For a whistleblower, it was a disillusioning exit because he crushed the hopes of divorce victims who shared a similar vision but lacked his star power. In the years since, courts have continued to exploit a feudal doctrine known as parens patriae to control and program countless children. Parents have been separated from their offspring through mandatory custody classifications that pit moms against dads, parents against the state, to maximize lawyer fees and incentive grants.

These are only some of the motivations behind this book. As the author, I obtain a few dollars in royalties for each paperback sale and only pocket change for an e-book. It is easy to verify, therefore, that profit formed no part of all the hard work that went into its publication. You can educate yourself to this epidemic through this book or continue to feed into the system at many times its cost. An excerpt from Chapter 10, pg. 147 (Shark Attack) provides a colorful metaphor:

These were not courts of law, they were shark tanks. Wherever family issues could be concocted, there you’d see the feeding frenzy. In all my years on both sides of this tank I could never understand how so many intelligent parents could plunge headlong into these unholy waters only to fall victim over and over again. Even my reform allies continued to pay into this system.

They were the mammals of Seal Island waddling into the treacherous waters off South Africa, endeavoring to cross False Bay only to be scarfed up by great whites. But these court predators were nothing like the impressive sharks, they were more like the mangy buzzards of a dried-up swamp plucking away at a carcass known as divorce.

Such were the ugly thoughts cast to the wind behind me as I passed gas along with it while racing to a destiny I could never have imagined when passing my bar exam so many years ago. And I suppose that’s what made this whole ordeal so exciting in a sick sort of way. I could not envision where the next turn on my fateful journey might take me. Only months ago I was being threatened with contempt in snow country. Today I was riding aimlessly in a tropical paradise.

At the conclusion of Chapter 1, the book’s mission is well summarized:

One useful way to relate my crusade is by quoting the late New York Senate Leader Joseph Bruno from his book, Keep Swinging.

As one of the few survivors of federal criminal prosecutions against prominent state lawmakers, Joe chronicled thirty years of corruption, dysfunction, and budget impasses during his long tenure. These prosecutions cost state taxpayers many millions of dollars, demonstrating how politicians will spare no amount of other people’s money to destroy an adversary. Here is what Joe concluded before his conviction was set aside due to intervening Supreme Court precedent:

You’d get no argument from me that the New York State Senate and Assembly were in dire need of ethics reform. Yet if the citizens… ever got around to demanding those changes, it would behoove the people to pay special attention to the behavior of prosecutors and judges who cared more about making a splash in the media than they did about justice.

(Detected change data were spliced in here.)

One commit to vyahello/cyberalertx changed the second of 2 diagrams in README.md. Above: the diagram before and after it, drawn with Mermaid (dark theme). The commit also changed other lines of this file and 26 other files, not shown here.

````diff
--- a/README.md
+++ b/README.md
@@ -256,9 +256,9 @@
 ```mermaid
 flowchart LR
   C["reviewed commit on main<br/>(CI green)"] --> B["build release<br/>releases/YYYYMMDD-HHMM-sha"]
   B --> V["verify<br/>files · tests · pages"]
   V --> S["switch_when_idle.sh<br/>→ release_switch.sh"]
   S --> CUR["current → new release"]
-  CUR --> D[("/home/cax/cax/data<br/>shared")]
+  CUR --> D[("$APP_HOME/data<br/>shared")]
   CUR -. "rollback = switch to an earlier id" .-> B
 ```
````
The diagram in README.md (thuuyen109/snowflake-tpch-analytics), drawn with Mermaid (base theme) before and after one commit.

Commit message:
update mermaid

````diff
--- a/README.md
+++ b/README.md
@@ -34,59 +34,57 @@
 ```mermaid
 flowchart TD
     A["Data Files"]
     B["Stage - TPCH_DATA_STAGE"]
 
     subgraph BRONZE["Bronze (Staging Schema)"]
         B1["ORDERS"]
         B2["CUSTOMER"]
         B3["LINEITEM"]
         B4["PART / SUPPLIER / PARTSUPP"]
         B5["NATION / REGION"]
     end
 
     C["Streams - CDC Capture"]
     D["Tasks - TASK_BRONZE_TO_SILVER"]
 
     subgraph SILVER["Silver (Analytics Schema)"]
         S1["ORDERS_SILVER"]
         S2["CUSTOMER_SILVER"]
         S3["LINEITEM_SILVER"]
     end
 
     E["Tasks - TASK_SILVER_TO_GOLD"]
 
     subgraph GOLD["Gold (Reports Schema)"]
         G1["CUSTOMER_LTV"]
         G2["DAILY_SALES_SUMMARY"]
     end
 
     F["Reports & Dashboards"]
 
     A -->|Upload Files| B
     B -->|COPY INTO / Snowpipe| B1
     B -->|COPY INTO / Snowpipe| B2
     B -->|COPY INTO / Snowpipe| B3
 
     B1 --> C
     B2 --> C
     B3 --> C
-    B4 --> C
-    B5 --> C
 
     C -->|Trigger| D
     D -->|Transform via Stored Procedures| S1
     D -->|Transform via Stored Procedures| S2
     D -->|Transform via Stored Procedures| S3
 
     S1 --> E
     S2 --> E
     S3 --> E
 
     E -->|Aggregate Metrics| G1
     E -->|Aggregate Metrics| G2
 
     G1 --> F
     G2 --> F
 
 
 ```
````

1. Joseph Bruno, Keep Swinging, Post Hill Press, pg. 253 (2017)

Well this book is about justice and that “special attention” from our citizenry, a collection of shocking stories which reduced a prominent lawyer and model parent into a bankrupt fugitive. It explains why Joe suffered as he did in court after remaining oblivious to all those citizens who complained before the very commissions he helped create. It details the potential consequences for those who truly care about abused children and seriously act to reform our courts.

It is also a story of love and devotion. You can send a man across the world, and he’ll sacrifice his life in the war on terrorism. Cultivate violence through draconian laws or false charges, still he’ll risk himself in the name of public safety. You can even revive debtor prisons under pretext of child support, and he’ll do his time under protest. But never come between a daddy and his little girls. Even when they’re ninety years of age, he’s building mansions for them in heaven.